'Oblivious' Phoenix Park visitors warned not to feed deer as rutting season begins
The increasing trend of feeding deer in the Phoenix Park is putting the deer and park-goers in danger, the Wild Deer Association of Ireland have warned.
WDAI director Damien Hannigan says that there is an growing trend among park-goers and tourists to feed the deer and post pictures of it on social media; he says people seem “oblivious to the danger”.
There is particular danger in the summer months, when mother deer are protecting their fawns, and in October, which marks the beginning of ‘rutting season’.
“What happens during rutting season is that the bucks get a testosterone increase which can cause them to fight. When these fights happen, smaller bucks will run away and if you have people nearby, it could be very dangerous. People should keep a very large distance so they don’t get trampled,” Mr Hannigan told independent.ie.
“Deer are naturally very timid animals but they’re starting to lose their fear of humans due to being fed by them. If they see someone standing there with food in their hand they might approach, and that could be dangerous.”
This is not just dangerous to people, but to the deer as well. “They can only digest certain foods, and if they’re given too much of a food they can’t digest it can kill them,” Mr Halligan said.
Mr Halligan said that park rangers do their best to patrol the park and warn people away from the deer, but emphasised that it is basically impossible to fully patrol the largest walled area in Europe with the staff they have.
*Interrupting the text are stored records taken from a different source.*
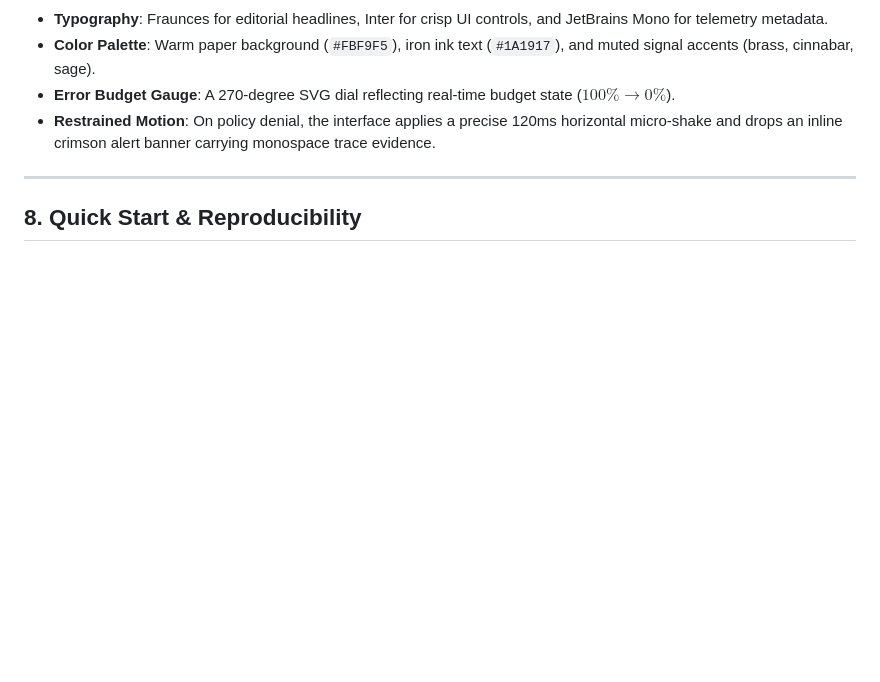
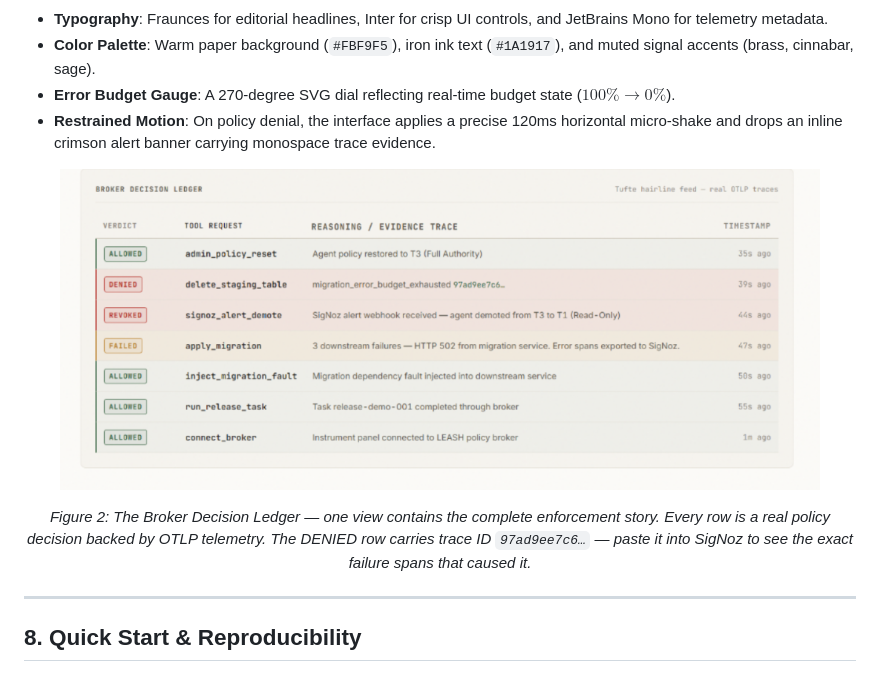
Before and after one commit to Vaibhav13Shukla/LEASH, a Markdown page: README.md, the part around the change. Rendered like a GitHub page; pictures changed too: docs/assets/leash-ledger.png (added); blank space fills up the shorter version.

Commit message:
docs: add broker decision ledger screenshot — shows complete enforcement story with real trace ID

```diff
--- a/README.md
+++ b/README.md
@@ -191,7 +191,16 @@ The LEASH Control Room is built around a **flight instrument panel printed on fi
 - **Error Budget Gauge**: A 270-degree SVG dial reflecting real-time budget state ($100\% \rightarrow 0\%$).
 - **Restrained Motion**: On policy denial, the interface applies a precise 120ms horizontal micro-shake and drops an inline crimson alert banner carrying monospace trace evidence.
 
+<p align="center">
+  <img src="docs/assets/leash-ledger.png" width="760" alt="Broker Decision Ledger showing the complete demo narrative: ALLOWED healthy release, FAILED 3 downstream HTTP 502 migrations, REVOKED SigNoz alert demotion T3 to T1, DENIED destructive cleanup with real trace ID 97ad9ee7c6" />
+</p>
+
+<p align="center">
+  <em>Figure 2: The Broker Decision Ledger — one view contains the complete enforcement story. Every row is a real policy decision backed by OTLP telemetry. The DENIED row carries trace ID <code>97ad9ee7c6…</code> — paste it into SigNoz to see the exact failure spans that caused it.</em>
+</p>
+
 ---
+
 
 ## 8. Quick Start & Reproducibility
 
```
There are signs in the park warning people of the danger, but some people take little notice of them.
Mr Halligan also warned people to keep their dogs under control. “Deer will always run from a dog, no matter how small it is, and that can be extremely dangerous with traffic moving through the park.”